Statement on Monetary Policy – August 2014 Box B: Iron Ore and Coal Cost Curves

Global ‘cost’ curves for iron ore and coal provide an indication of the profitability of production at different price levels, which has implications for the future supply of these bulk commodities. These curves are based on the average variable costs of production of different mines, and are constructed by ranking production at each mine according to its costs. Average variable costs of production of mines include wages, processing costs and, where available, the cost of transportation.[1] The cost data, compiled by a private sector company using company reports and other public information, do not include a return on capital, debt-servicing costs or fixed costs associated with running a mine.[2] The data cover most of global iron ore production and around 80 per cent of the coal that is traded by sea. With the exception of coking coal, an attempt is made to adjust for differences in the quality of each tonne of output.

While the ‘level’ of cost curves may not provide an entirely accurate measure of all relevant costs, they can provide a good guide to the costs of particular mines relative to other global producers. For iron ore, Australian and Brazilian producers tend to be at the lower end of the global cost curve (Graph B1). In contrast, Chinese iron ore production tends to be at the higher end, which is likely to reflect higher processing costs due to the lower quality of iron ore mined as well as the high cost of transporting domestic ore to steel mills owing to the inland location of the iron ore mines.

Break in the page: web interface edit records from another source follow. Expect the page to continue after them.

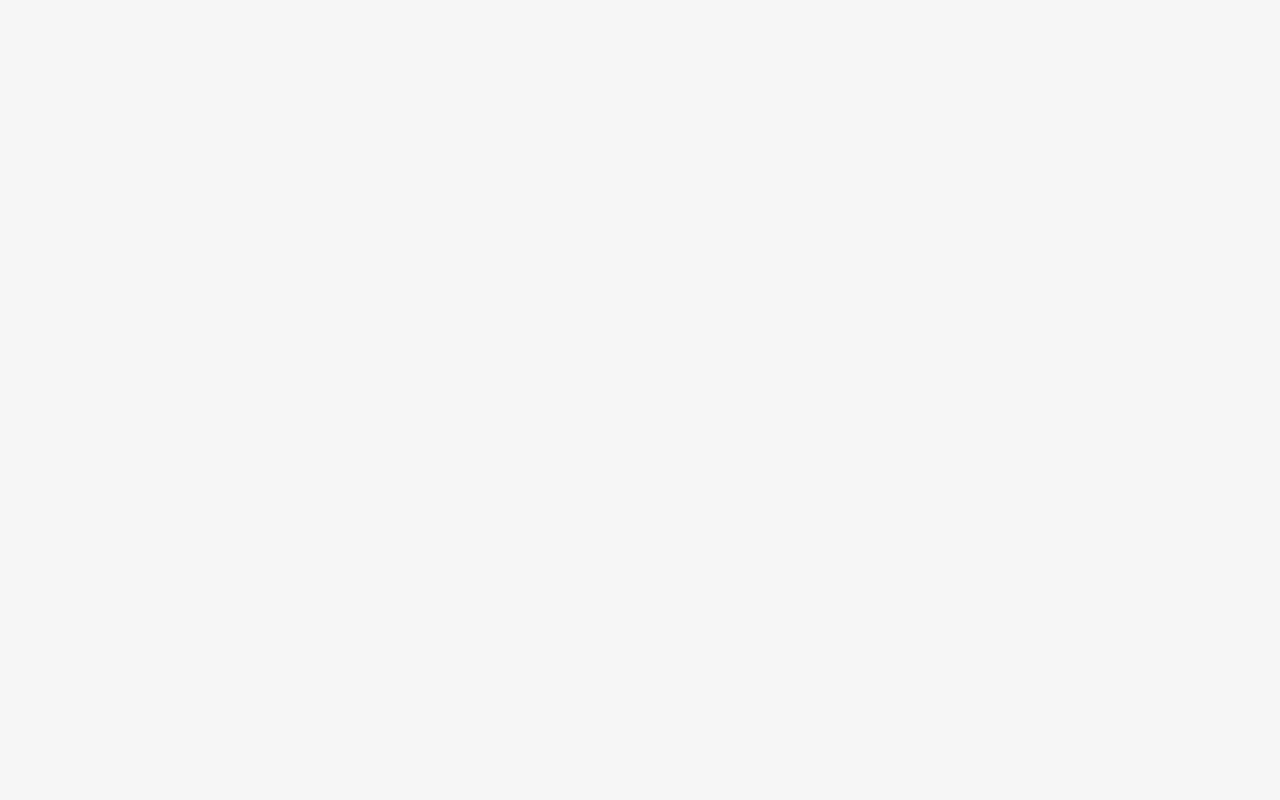
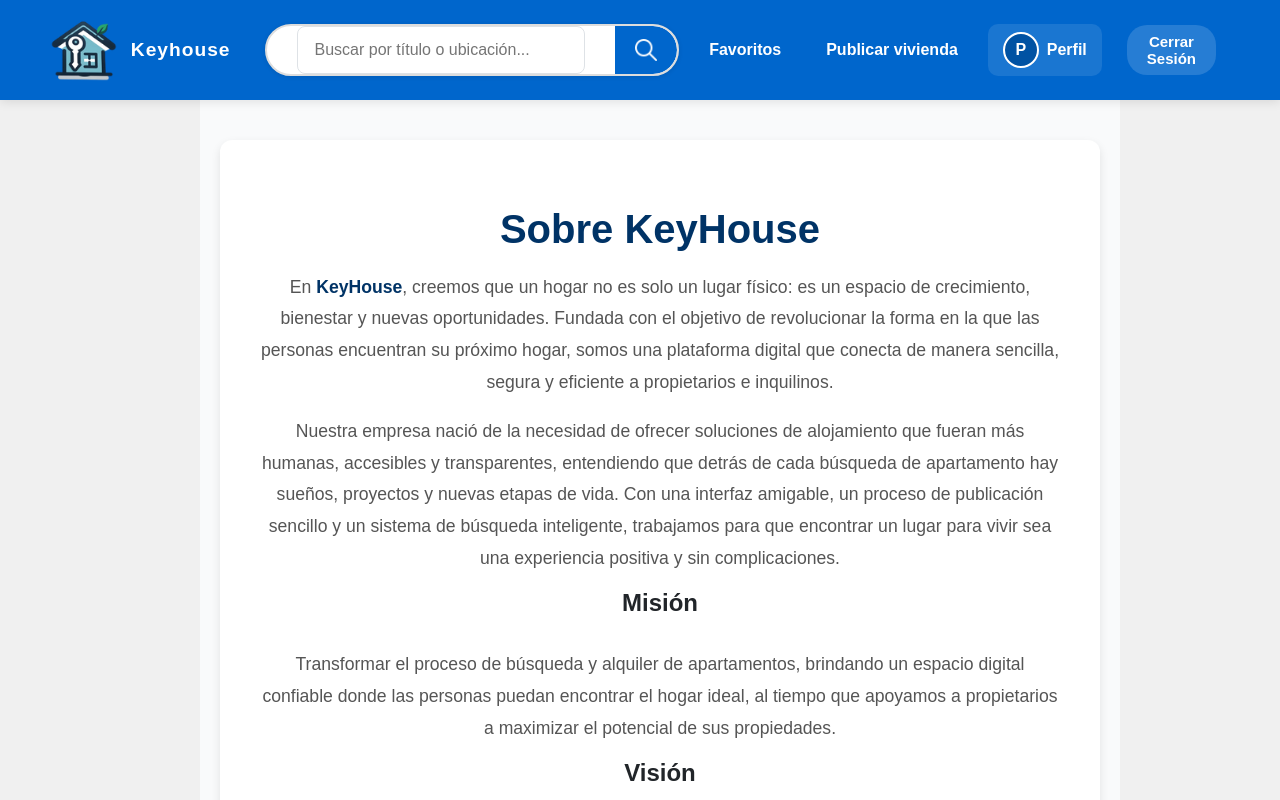
Before and after one commit to Kevin-Lorza/KeyHouse, a React (Create React App) app in the folder KeyHouse-FRONT/: page /sobre in a window 1280 px wide. Before the commit this address had no page. Built offline with nearby package versions, Linux system fonts and the light colour scheme; the HTML template or start-up script is replaced by a standard one.

Commit message:
Añado config.js al gitignore e incorporo el sobrenosotros

```diff
--- a/KeyHouse-FRONT/src/App.js
+++ b/KeyHouse-FRONT/src/App.js
@@ -7,8 +7,10 @@ import Home from "./components/Home";
 import RegistrarCasa from "./components/RegistrarCasa"; // Importar la nueva página
 import Layout from "./components/Layout";
 import Profile from "./components/Profile";
-import DetalleCasa from './components/DetalleCasa';
 import Favorites from "./components/Favorites";
+import SobreNosotros from "./components/SobreNosotros";
+import DetalleCasa  from "./components/DetalleCasa";
+
 
 function App() {
   return (
@@ -20,8 +22,9 @@ function App() {
         <Route path="/" element={<Login />} />
         <Route path="/create-account" element={<CreateAccount />} />
         <Route path="/forgot-password" element={<ForgotPassword />} />
-        <Route path="/casa/:id" element={<DetalleCasa />} />
         <Route path="/" element={<Layout />}>
+          <Route path="/sobre" element={<SobreNosotros />} />
+          <Route path="/casa/:id" element={<DetalleCasa />} />
           <Route path="home" element={<Home />} />
         </Route>
       </Routes>
--- /dev/null
+++ b/KeyHouse-FRONT/src/components/SobreNosotros.jsx
@@ -0,0 +1,51 @@
+import React from "react";
+import "../styles/SobreNosotros.css";
+
+const SobreNosotros = () => {
+  return (
+    <div className="sobre-nosotros">
+      <div className="sobre-nosotros-content">
+        <h1>Sobre KeyHouse</h1>
+
+        <p>
+          En <strong>KeyHouse</strong>, creemos que un hogar no es solo un lugar físico: es un espacio de crecimiento, bienestar y nuevas oportunidades.
+          Fundada con el objetivo de revolucionar la forma en la que las personas encuentran su próximo hogar, somos una plataforma digital que conecta de manera sencilla, segura y eficiente a propietarios e inquilinos.
+        </p>
+
+        <p>
+          Nuestra empresa nació de la necesidad de ofrecer soluciones de alojamiento que fueran más humanas, accesibles y transparentes,
+          entendiendo que detrás de cada búsqueda de apartamento hay sueños, proyectos y nuevas etapas de vida.
+          Con una interfaz amigable, un proceso de publicación sencillo y un sistema de búsqueda inteligente,
+          trabajamos para que encontrar un lugar para vivir sea una experiencia positiva y sin complicaciones.
+        </p>
+
+        <h2>Misión</h2>
+        <p>
+          Transformar el proceso de búsqueda y alquiler de apartamentos, brindando un espacio digital confiable
+          donde las personas puedan encontrar el hogar ideal, al tiempo que apoyamos a propietarios a maximizar el potencial de sus propiedades.
+        </p>
+
+        <h2>Visión</h2>
+        <p>
+          Ser la plataforma de referencia en el mercado latinoamericano y mundial para quienes buscan o ofrecen espacios de vivienda,
+          siendo sinónimo de confianza, innovación y compromiso social.
+        </p>
+
+        <h2>Valores</h2>
+        <ul className="valores-lista">
+          <li><strong>Transparencia:</strong> Procesos claros y honestos para todos los usuarios.</li>
+          <li><strong>Innovación:</strong> Tecnología para simplificar y mejorar la experiencia de alquiler.</li>
+          <li><strong>Empatía:</strong> Comprensión profunda de las necesidades de quienes buscan y ofrecen vivienda.</li>
+          <li><strong>Seguridad:</strong> Protección de la información y de cada interacción.</li>
+          <li><strong>Compromiso:</strong> Acompañamiento constante a nuestros usuarios.</li>
+        </ul>
+
+        <p style={{ marginTop: "2rem", fontStyle: "italic", color: "#0066cc" }}>
+          KeyHouse: Tu llave hacia un nuevo comienzo.
+        </p>
+      </div>
+    </div>
+  );
+};
+
+export default SobreNosotros;
--- /dev/null
+++ b/KeyHouse-FRONT/src/styles/SobreNosotros.css
@@ -0,0 +1,53 @@
+/* src/styles/SobreNosotros.css */
+
+.sobre-nosotros {
+    background-color: #f9fafb; /* Gris claro de fondo */
+    min-height: 80vh;
+    display: flex;
+    align-items: center;
+    justify-content: center;
+    padding: 50px 20px;
+  }
+
+  .sobre-nosotros-content {
+    background-color: #ffffff; /* Fondo blanco */
+    padding: 40px;
+    border-radius: 12px;
+    box-shadow: 0px 4px 10px rgba(0, 0, 0, 0.1);
+    max-width: 800px;
+    width: 100%;
+    text-align: center;
+  }
+
+  .sobre-nosotros-content h1 {
+    color: #003366; /* Azul oscuro */
+    margin-bottom: 20px;
+    font-size: 2.5rem;
+  }
+
+  .sobre-nosotros-content p {
+    color: #555; /* Texto gris medio */
+    line-height: 1.8;
+    margin-bottom: 15px;
+    font-size: 1.1rem;
+  }
+
+  .sobre-nosotros-content strong {
+    color: #003366; /* Azul fuerte para resaltar KeyHouse */
+  }
+
+  .sobre-nosotros-content em {
+    color: #0066cc; /* Azul un poco más brillante */
+  }
+
+  .valores-lista {
+    text-align: left;
+    margin: 20px 0;
+    padding-left: 20px;
+  }
+
+  .valores-lista li {
+    margin-bottom: 10px;
+    color: #555;
+    font-size: 1.1rem;
+  }
```
Also changed, not shown: 1 other file (tests, documents, lock files or other folders).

A comparison of costs curves over time illustrates how the dynamics of the market have changed. The iron ore cost curve has shifted outward and flattened in recent years because of the significant increase in iron ore production capacity that has resulted from substantial new investment, particularly from lower-cost iron ore producers in Australia, and to a lesser extent Brazil (Graph B2). Over the next few years, the pace of expansion in iron ore production is expected to slow as existing investment projects reach completion and there are few plans to commit to new projects (at this stage). Indeed, the sharp fall in iron ore prices over the year to date may elicit a reduction in existing supply from higher-cost producers.

The thermal and coking coal cost curves only capture production that is traded by sea; they do not include coal that is produced and consumed domestically (including in China). China makes up around 50 per cent of total global coal production, and has been a net importer of coal since 2009. China's demand for, and production of, coal has a significant impact on prices in the global market. There have been substantial expansions in recent years to seaborne coal production, including in Australia (which accounts for a large share of the global seaborne market). This has led to an outward shift of the cost curves for thermal and coking coal. As with iron ore, the global supply of coal is expected to increase further over the next few years, although the pace of growth is expected to be slower than in the past few years. The net increase in supply will also depend on the response of higher-cost coal producers to the recent decline in prices.

As noted before, there is some error in the measurement of the level of the cost curves, but even accounting for some omitted costs, at the current spot prices of around US$88, the bulk of Australian iron ore production is profitable. In contrast, at the current spot prices for coking and thermal coal of US$114 and US$69, respectively, given these cost curves, analysts suggest that a sizeable share of Australian and other coal mines producing for the seaborne market may not be profitable. Australian coking coal production spans a wide range of low-cost to high-cost mines (Graph B3). For thermal coal, Australian production is, on average, higher-cost than many other producers that are active in the globally traded market (Graph B4). Over the past year, some producers (including in Australia) have announced plans to shut higher-cost coal mines, while coal producers have also reportedly been looking for ways to reduce costs in the short run. However, some miners may be willing to continue producing and incur losses for a time, given the costs involved in ceasing production and restarting later (assuming that prices recover).


For Australian producers, this will include take-or-pay contracts (where miners pay a fixed cost for access to port and rail facilities regardless of whether they use them or not). These contracts are regularly renegotiated, which is why they are often treated as variable costs. [1]

The data used in this box are sourced from AME Group. [2]